Gliozzi ’19 is the 2019 recipient of William & Mary’s Thomas Jefferson Prize in Natural Philosophy. The honor is endowed by the trustees of the Thomas Jefferson Memorial Foundation to recognize excellence in the sciences and mathematics in an undergraduate student.
The Jefferson Prize also commemorates Jefferson’s relationship with Professor William Small. The namesake of the William Small Physical Laboratory, Prof. Small was Jefferson’s science and mathematics tutor at William & Mary.

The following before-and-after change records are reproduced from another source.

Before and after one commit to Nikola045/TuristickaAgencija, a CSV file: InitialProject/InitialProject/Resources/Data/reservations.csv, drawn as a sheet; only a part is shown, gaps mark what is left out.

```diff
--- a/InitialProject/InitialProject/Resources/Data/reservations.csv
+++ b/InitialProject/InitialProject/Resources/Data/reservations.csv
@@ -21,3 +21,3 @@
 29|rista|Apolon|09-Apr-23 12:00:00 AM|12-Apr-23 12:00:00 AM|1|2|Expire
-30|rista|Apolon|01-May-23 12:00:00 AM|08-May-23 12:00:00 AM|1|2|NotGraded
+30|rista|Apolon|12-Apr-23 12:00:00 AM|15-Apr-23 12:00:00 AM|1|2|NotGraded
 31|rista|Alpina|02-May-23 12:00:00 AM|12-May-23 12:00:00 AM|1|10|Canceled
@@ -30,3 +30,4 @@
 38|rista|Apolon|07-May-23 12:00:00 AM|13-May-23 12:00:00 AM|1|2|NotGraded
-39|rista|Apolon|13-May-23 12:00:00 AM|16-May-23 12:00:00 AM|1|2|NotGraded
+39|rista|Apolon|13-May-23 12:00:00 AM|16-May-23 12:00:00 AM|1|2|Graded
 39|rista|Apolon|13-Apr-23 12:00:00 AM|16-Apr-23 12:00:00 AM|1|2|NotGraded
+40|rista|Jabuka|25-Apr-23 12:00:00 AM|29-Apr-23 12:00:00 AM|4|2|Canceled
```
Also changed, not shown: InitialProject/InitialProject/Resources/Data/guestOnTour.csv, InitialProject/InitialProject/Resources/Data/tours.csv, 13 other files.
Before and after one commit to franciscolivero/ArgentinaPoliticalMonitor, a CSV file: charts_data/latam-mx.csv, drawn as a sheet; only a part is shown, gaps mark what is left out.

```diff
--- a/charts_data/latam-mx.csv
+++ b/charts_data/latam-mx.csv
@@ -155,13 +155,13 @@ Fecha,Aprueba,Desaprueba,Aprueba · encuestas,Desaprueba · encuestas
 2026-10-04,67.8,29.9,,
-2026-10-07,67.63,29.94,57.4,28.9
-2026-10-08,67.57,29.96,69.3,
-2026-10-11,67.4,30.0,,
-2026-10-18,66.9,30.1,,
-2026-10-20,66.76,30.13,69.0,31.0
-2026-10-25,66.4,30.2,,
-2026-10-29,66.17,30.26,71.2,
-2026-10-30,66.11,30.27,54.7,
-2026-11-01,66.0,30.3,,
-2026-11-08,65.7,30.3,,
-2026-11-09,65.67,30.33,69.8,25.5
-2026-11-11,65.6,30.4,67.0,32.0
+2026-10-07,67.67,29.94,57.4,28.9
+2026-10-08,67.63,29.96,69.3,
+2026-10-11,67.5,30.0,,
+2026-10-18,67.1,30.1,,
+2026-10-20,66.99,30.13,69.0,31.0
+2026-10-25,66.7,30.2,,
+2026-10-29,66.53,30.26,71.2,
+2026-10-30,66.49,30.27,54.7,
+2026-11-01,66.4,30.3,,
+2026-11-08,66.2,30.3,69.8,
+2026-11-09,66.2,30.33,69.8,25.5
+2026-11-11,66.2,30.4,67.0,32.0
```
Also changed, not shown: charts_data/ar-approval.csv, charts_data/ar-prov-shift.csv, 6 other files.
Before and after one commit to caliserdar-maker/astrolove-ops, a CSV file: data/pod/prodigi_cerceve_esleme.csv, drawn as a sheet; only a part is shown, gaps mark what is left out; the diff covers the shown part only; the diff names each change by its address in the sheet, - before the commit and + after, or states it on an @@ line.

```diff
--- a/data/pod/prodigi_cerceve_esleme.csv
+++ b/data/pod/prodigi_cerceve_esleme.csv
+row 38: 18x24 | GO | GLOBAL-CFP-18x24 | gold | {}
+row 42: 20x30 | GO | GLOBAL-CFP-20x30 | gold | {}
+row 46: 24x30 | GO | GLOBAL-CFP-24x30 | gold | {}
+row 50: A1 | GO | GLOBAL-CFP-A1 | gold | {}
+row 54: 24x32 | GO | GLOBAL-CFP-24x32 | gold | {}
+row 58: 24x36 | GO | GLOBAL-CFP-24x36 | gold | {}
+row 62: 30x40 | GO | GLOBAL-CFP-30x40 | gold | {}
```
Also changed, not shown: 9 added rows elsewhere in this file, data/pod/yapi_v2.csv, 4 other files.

The Jefferson Prize is one of the awards traditionally bestowed in connection with Charter Day, which commemorates the founding of the institution in 1693. This year, the February Charter Day festivities will include the inauguration of university President Katherine Rowe and the re-investiture of Chancellor Robert Gates. Therefore, the Jefferson Prize, along with the Thomas Jefferson Awards and the Plumeri Awards to faculty, will be presented at public ceremony at 3:30 p.m. Jan. 31 in Miller Hall’s Brinkley Commons.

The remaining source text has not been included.